12 x 12 Offers 175 Degrees of Art - 405 Magazine

12 x 12 Offers 175 Degrees of Art

Although the pieces are small, the Oklahoma Visual Arts Coalition’s 12 x 12 Art Sale is big fun and a bigger vehicle for creative support.

photo courtesy Ruth B. Loveland


OVAC hosts 26th annual 12X12, supporting local artists statewide

Oklahoma City has grown by leaps and bounds in becoming a big-league city. It’s not just sports and the Thunder putting us on the proverbial map; it’s a passion for the arts, as well.  Since 1988, the Oklahoma Visual Arts Coalition, or OVAC, has helped artists throughout the state realize their full potential through education, exposure and funding.

One of the year’s most colorful events of the year takes place Sept. 11 when OVAC hosts the 26th annual 12×12 Art Fundraiser.

“It is truly one of the best events of the year,” says OVAC Executive Director Holly Moye. “With work from 175 Oklahoma artists, we feature art measured 12 inches square. Visitors can bid on work to support our efforts in a silent, blind auction. With bids starting at only $175, 12×12 remains an exciting way to begin or grow an art collection.”

Sue Moss Sullivan, “Shelter”

In addition to bidding on artwork, guests can enjoy live music from local acts, and sample flavors from some of the city’s favorite restaurants. The Science Museum Oklahoma’s mezzanine will be converted into a chic lounge and bustling art gallery for the evening’s event.

“The 12×12 Art Fundraiser largely supports our grant-giving program,” Moye says. “Last year, we awarded over $37,000 to Oklahoma visual artists. These grants are crucial in helping them create visual art for public presentation, develop their professional practices and lead community projects.”

The organization itself grew from a group of artists who got together for drinks and discussed the lack of opportunities for artists in Oklahoma, Moye said.

“The issues brought forth from the ‘Café Society,’ as they called themselves, spurred John McNeese into creating an organization that would not only bring artists together, but also provide them with the funds and foundations to building a professional practice,” she says.

More than 1,700 Oklahoma artists benefit from the work OVAC does throughout the year. They reach audiences numbering in the thousands, allowing them to focus on their creative work and make communities better places to live.

“Our programs support artists in creating compelling work,” Moye says, “connecting them with a comprehensive network. We also offer artists professional development workshops, project funding, information resources and career-boosting awards.”

Visit the OVAC website at ovac-ok.org for tickets. 

Noteworthy Newbies

Artists who are asked to participate in 12X12 will create works specifically designed for the event.

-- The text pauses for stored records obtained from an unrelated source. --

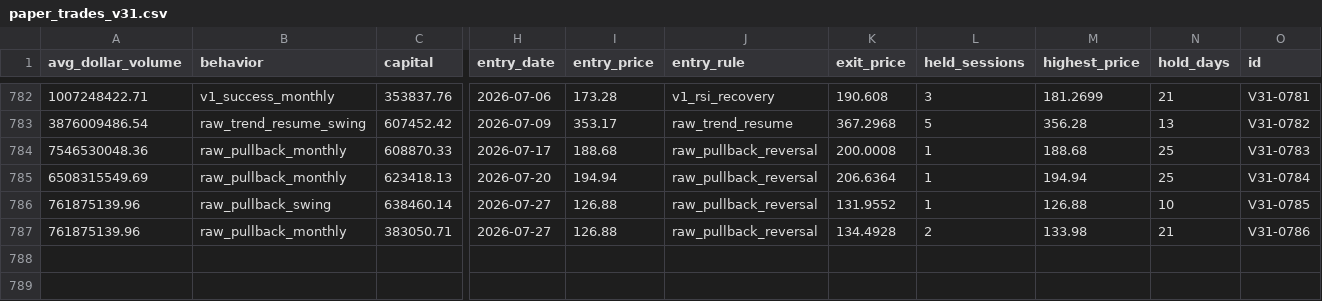
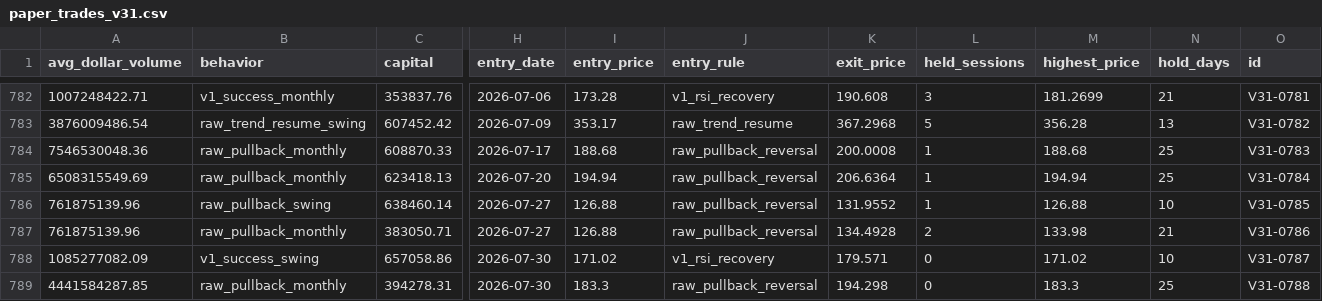
Before and after one commit to Anasmohm/strategy-testing-v2, a CSV file: reports/paper_trades_v31.csv, drawn as a sheet; only a part is shown, gaps mark what is left out; rows hold the shown columns only; the diff names each change by its address in the sheet, - before the commit and + after, or states it on an @@ line.

```diff
--- a/reports/paper_trades_v31.csv
+++ b/reports/paper_trades_v31.csv
+row 788: 1085277082.09 | v1_success_swing | 657058.86 | 2026-07-30 | 171.02 | v1_rsi_recovery | 179.571 | 0 | 171.02 | 10 | V31-0787
+row 789: 4441584287.85 | raw_pullback_monthly | 394278.31 | 2026-07-30 | 183.3 | raw_pullback_reversal | 194.298 | 0 | 183.3 | 25 | V31-0788
```
Also changed, not shown: reports/paper_equity_curve_v31.csv, reports/paper_portfolio_v31_ledger.csv, 18 other files.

Last year, Moye said nearly all the art was sold, prompting them to increase the number of artists this year from 150 to 175 and thus giving guests a look at several new participating artists.

Norman painter Jason Cytacki’s works examine the American character and its construction throughout history, popular culture and mythology, and explore the way Americans view themselves and their country.

Choctaw metal artist Dan Garrett has experimented with many art forms, and now prefers working with metal and mixed media.

Sunni Mercer from Bethany is a widely exhibited sculpture artist whose work is archived at the Smithsonian Institution, and has been featured in more than 100 publications.

Marissa Raglin, "Glacier"

Oklahoma City’s Marissa Raglin is a mixed-media artist who creates simplistic, harmonious collages with images found in vintage books and postcards – mostly plucked from thrift stores. Her most recent work combines multiple layers and textures, creating one unified composition, telling one story.

Other new artists this year include Oklahoma City’s Desmond Mason, and Claremore’s John Hammer.  

“I would love for Slice readers to know that by attending the 12X12 Art Fundraiser, you are making Oklahoma a place where art and artists thrive,” Moye says. “Any support, big or small, contributes to raising the profile of our state as a hub of creativity and a better place to live.